From the time I was a youngster, when Passover came, it was always a time of hustle and bustle and activity, including the making of the delicious gefilte fish, which my grandmother, mother and aunt did for more years than I can recall.

Then came the seders. Our home was always filled with relatives, friends and acquaintances of all faiths, cultures and nationalities. As my mother always said, "The biggest mitzvah (honor) we can experience at this wonderful holiday is to invite as many guests as we can accommodate to share our celebration of freedom."

I've never forgotten her words and over the past 40-plus years of my own marriage, no matter where we've lived, we've always filled the chairs around our seder tables with a rich and wonderful diversity of family, friends and acquaintances from a range of religious backgrounds and cultures.

And over the years, my mother's ecumenical and cultural view of Passover has taken on a whole new dimension for me as I've expanded my role as the seder leader beyond our home to other homes and places of worship. For instance, when close friends moved to Lock Haven, Pa., where he became the minister of the Lutheran Church, I was invited on several Passovers to lead a seder for their church members. Suddenly, what I did among family and friends became a labor of love for a much larger religious population. Also, because there was a need for more explanation and interpretation, I always did much homework to prepare, because the expectation of our guests was that I was one step below a religious leader and should know the answers to questions they might ask. Thankfully I survived.

Each seder was different, of course, but each became a labor of love for me and our guests were so appreciative that I took the time to share this special holiday with them.

The last seder I conducted for our minister friend and his wife was in their new church in Bartlett, N.C., near Raleigh. Ten days before the event, our friend Susan called us frantic. "Our congregants want to make dishes for your seder and none of our stores, even in Raleigh, seem to have Passover supplies," Susan said. "How do I explain that to 50 or 60 women? Want to send me 60 recipes?"

"No worries," I told her. "We're on this."

I looked at my wife. "We need to buy out Shaw's," I told her, "and send these folks a Passover care package from the frozen north."

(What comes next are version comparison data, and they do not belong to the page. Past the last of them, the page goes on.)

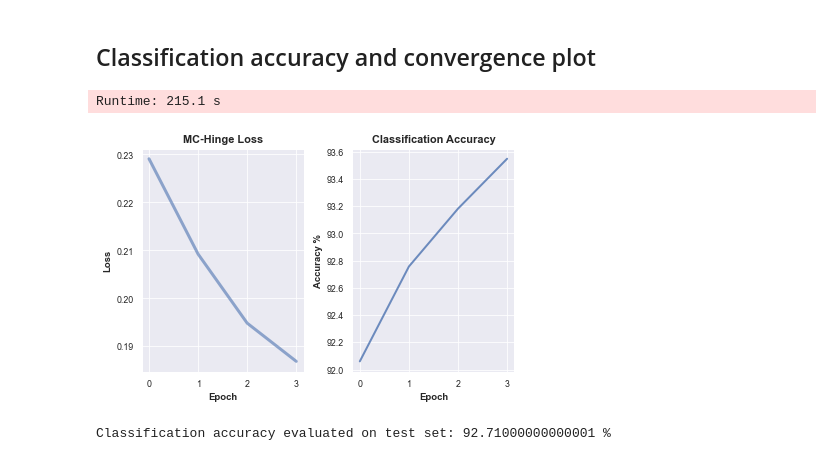
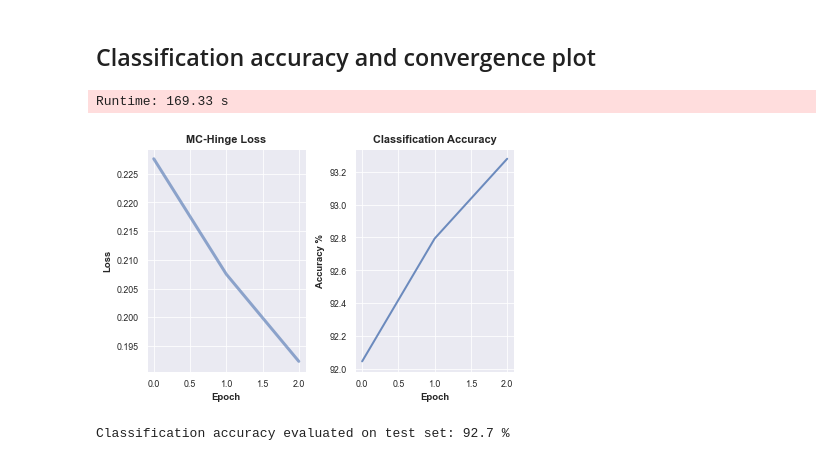
Before and after one commit to glarkstoat/SVM-using-SGD, a Jupyter notebook: test.ipynb, the cells around one changed output. Cells and saved outputs as stored; diff of their text form; code cells hidden in the pictures.

```diff
--- a/test.ipynb
+++ b/test.ipynb
@@ -80,7 +80,7 @@ results = {}
 for lr in tqdm(lrs):
     for C in Cs:
         for batch in batch_sizes:
-            svm = LinearSVM(lr=lr, C=C, batch_size=batch)
+            svm = LinearSVM(learning_rate=lr, regularization=C, batch_size=batch)
             results[f'lr:{lr}, C:{C}, batch:{batch}'] = DataUtils.cross_validation_score(svm, xtrain, ytrain, k=5)
 results = sorted(results.items(), key=lambda l:l[1], reverse=True)
 
@@ -103,10 +103,10 @@ dataloader = DataLoader()
 xtrain, xtest, ytrain, ytest = dataloader.get_toydata_tiny()
 
 # best hyperparameters
-lr = 3; C = 0.1; batch_size=10
-svm = LinearSVM(lr=lr, C=C, batch_size=batch_size)
+lr = 5; C = 0.1; batch_size=10
+svm = LinearSVM(learning_rate=lr, regularization=C, batch_size=batch_size, show_plot=True)
 svm.fit(xtrain, ytrain)
-print(f"Trainig runtime: {round(svm.runtime, 2)} s")
+print(f"\nTrainig runtime: {round(svm.runtime, 2)} s")
 
 # Convergence Plots
 plt.subplot(1,2,1)
@@ -118,15 +118,13 @@ plt.subplot(1,2,2)
 plt.title("Classification Accuracy", fontweight="bold", fontsize=11)
 plt.plot(svm.accuracies * 100, lw=2, alpha=0.8)
 plt.xlabel("Epoch", fontweight="bold"); plt.ylabel("Accuracy %", fontweight="bold")
-#plt.ylim(min(svm.accuracies), 105)
-
 plt.tight_layout()
 plt.show()
 
 print("\nMargins and decision boudary for test set: ")
-svm.plot_margin(np.c_[xtest, np.ones(xtest.shape[0])], ytest)
+svm.plot_margin(xtest, ytest)
 
 # classification accuracy
 print("\nClassification accuracy evaluated on test set with computed weights:", end=" ")
-print(round(svm.accuracy(np.c_[xtest, np.ones(xtest.shape[0])], ytest), 2)*100, "%\n")
+print(round(svm.accuracy(xtest, ytest, svm.optimizer.weight), 2)*100, "%\n")
 # %% [output]
@@ -154,7 +154,7 @@ results = {}
 for lr in tqdm(lrs):
     for C in Cs:
         for batch in batch_sizes:
-            svm = LinearSVM(lr=lr, C=C, batch_size=batch, max_iters=3)
+            svm = LinearSVM(learning_rate=lr, regularization=C, batch_size=batch, epoch_count=3)
             results[f'lr:{lr}, C:{C}, batch:{batch}'] = DataUtils.cross_validation_score(svm, xtrain, ytrain, k=5)
 results = sorted(results.items(), key=lambda l:l[1], reverse=True)
 
@@ -177,8 +177,8 @@ dataloader = DataLoader()
 xtrain, xtest, ytrain, ytest = dataloader.get_toydata_large()
 
 # best hyperparameters
-lr = 0.1; C = 0.001; batch_size=200
-svm = LinearSVM(lr=lr, C=C, batch_size=batch_size, max_iters=10, tqdm_toggle=True)
+lr = 0.1; C = 0.001; batch_size=50
+svm = LinearSVM(learning_rate=lr, regularization=C, batch_size=batch_size, epoch_count=3)
 svm.fit(xtrain, ytrain)
 print(f"Runtime: {round(svm.runtime, 2)} s")
 
@@ -192,12 +192,10 @@ plt.subplot(1,2,2)
 plt.title("Classification Accuracy", fontweight="bold", fontsize=11)
 plt.plot(svm.accuracies * 100, lw=2, alpha=0.8)
 plt.xlabel("Epoch", fontweight="bold"); plt.ylabel("Accuracy %", fontweight="bold")
-#plt.ylim(min(svm.accuracies), 105)
-
 plt.tight_layout()
 plt.show()
 
 # classification accuracy
 print("\nClassification accuracy evaluated on test set with computed weights:", end=" ")
-print(round(svm.accuracy(np.c_[xtest, np.ones(xtest.shape[0])], ytest), 2)*100, "%\n")
+print(round(svm.accuracy(xtest, ytest, svm.optimizer.weight), 2)*100, "%\n")
 # %% [output]
@@ -250,37 +248,38 @@ pprint(results[:5])
 from MultiClassSVM import *
 import matplotlib.pyplot as plt
 from DataLoader import *
+import seaborn as sns
 sns.set_style('darkgrid')
 sns.set(color_codes=True)
 sns.set_context('paper')
 
 dataloader = DataLoader()
 xtrain, xtest, ytrain, ytest = dataloader.get_mnist()
 
 # best hyperparameters
 lr = 0.1; C = 0.01; batch_size=200
-mc_svm = MultiClassSVM(lr=lr, C=C, batch_size=batch_size, max_iters=4, tqdm_toggle=True)
+mc_svm = MultiClassSVM(lr=lr, C=C, batch_size=batch_size, max_iters=3, tqdm_toggle=True)
 mc_svm.fit(xtrain, ytrain)
 print(f"Runtime: {round(mc_svm.runtime, 2)} s")
 
 # Convergence Plots
 plt.subplot(1,2,1)
 plt.title("MC-Hinge Loss", fontweight="bold", fontsize=11)
 plt.plot(mc_svm.losses, lw=3, alpha=0.6)
 plt.xlabel("Epoch", fontweight="bold"); plt.ylabel("Loss", fontweight="bold")
 
 plt.subplot(1,2,2)
 plt.title("Classification Accuracy", fontweight="bold", fontsize=11)
 plt.plot(mc_svm.accuracies * 100, lw=2, alpha=0.8)
 plt.xlabel("Epoch", fontweight="bold"); plt.ylabel("Accuracy %", fontweight="bold")
 
 plt.tight_layout()
 plt.show()
 
 # classification accuracy
 print("\nClassification accuracy evaluated on test set:", end=" ")
-print(round(mc_svm.accuracy(np.c_[xtest, np.ones(xtest.shape[0])], ytest), 5)*100, "%")
+print(round(mc_svm.accuracy(xtest, ytest), 5)*100, "%")
 # %% [output]
-Runtime: 215.1 s
+Runtime: 169.33 s
-[figure, old version]
+[figure, new version]
-Classification accuracy evaluated on test set: 92.71000000000001 %
+Classification accuracy evaluated on test set: 92.7 %
```
Also changed, not shown: parts of 3 cells of this notebook, 7 other files.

Within an hour, we'd picked up nearly 75 easy Passover vegetable mixes and a host of dessert mixes. That Monday, barely a week before we were to fly to Raleigh, we overnighted our precious cargo to our anxious friends in Bartlett.

Saturday evening, when my wife and I walked into the seder with guests -- my cousin Scott and his wife Becky, who live in Raleigh -- we were overwhelmed. The tables were set for nearly 100 and the hot tables were adorned by all 75 of the holiday mixes we'd sent...I choked back tears throughout the evening as I thanked church members for having us and for their generosity in cooking.

That seder was a very special evening but unfortunately, a bittersweet time, because our dear friend Susan succumbed to cancer barely two years later. We miss her and our seders with them.

During the past three years, our close friend Pam has asked us to her seder and, as an added request, she's asked if I'd lead the seder. Her son-in-law, Marty's family is not Jewish and until that first seder I conducted, few of them knew much about the holiday and its traditions.

Each of those seders, including the one earlier this week, have become a labor of love for me. Pam's children, Melissa and Marty, and Marty's family have been very appreciative of how much detail and explanation I provide about the holiday. Marty's mom, Kathy told me again this past Tuesday evening how much she enjoys the seder and what she learns each year. That makes me feel especially good about leading the seder.

We joked at the table that perhaps I should take my seder-leading role on the road to families with different backgrounds and cultures, who want the seder experience but need a leader. But we decided that just being asked to lead is really the biggest mitzvah for me and I'll keep my territory limited to this area.

For me, Passover will always be a holiday to be shared with family, friends and neighbors from many backgrounds and cultures. From the warmth and tradition of the seder service to the delicious festival meal, each year the seder experience is more unusual and interesting. And, wherever the seder is -- at our home or out -- I can't wait to share the message of freedom that Passover brings, whether as leader or participant, with as many others as possible.

Steven Gaynes' "In The Suburbs" appears each Friday. He can be reached at steven.gaynes@yahoo.com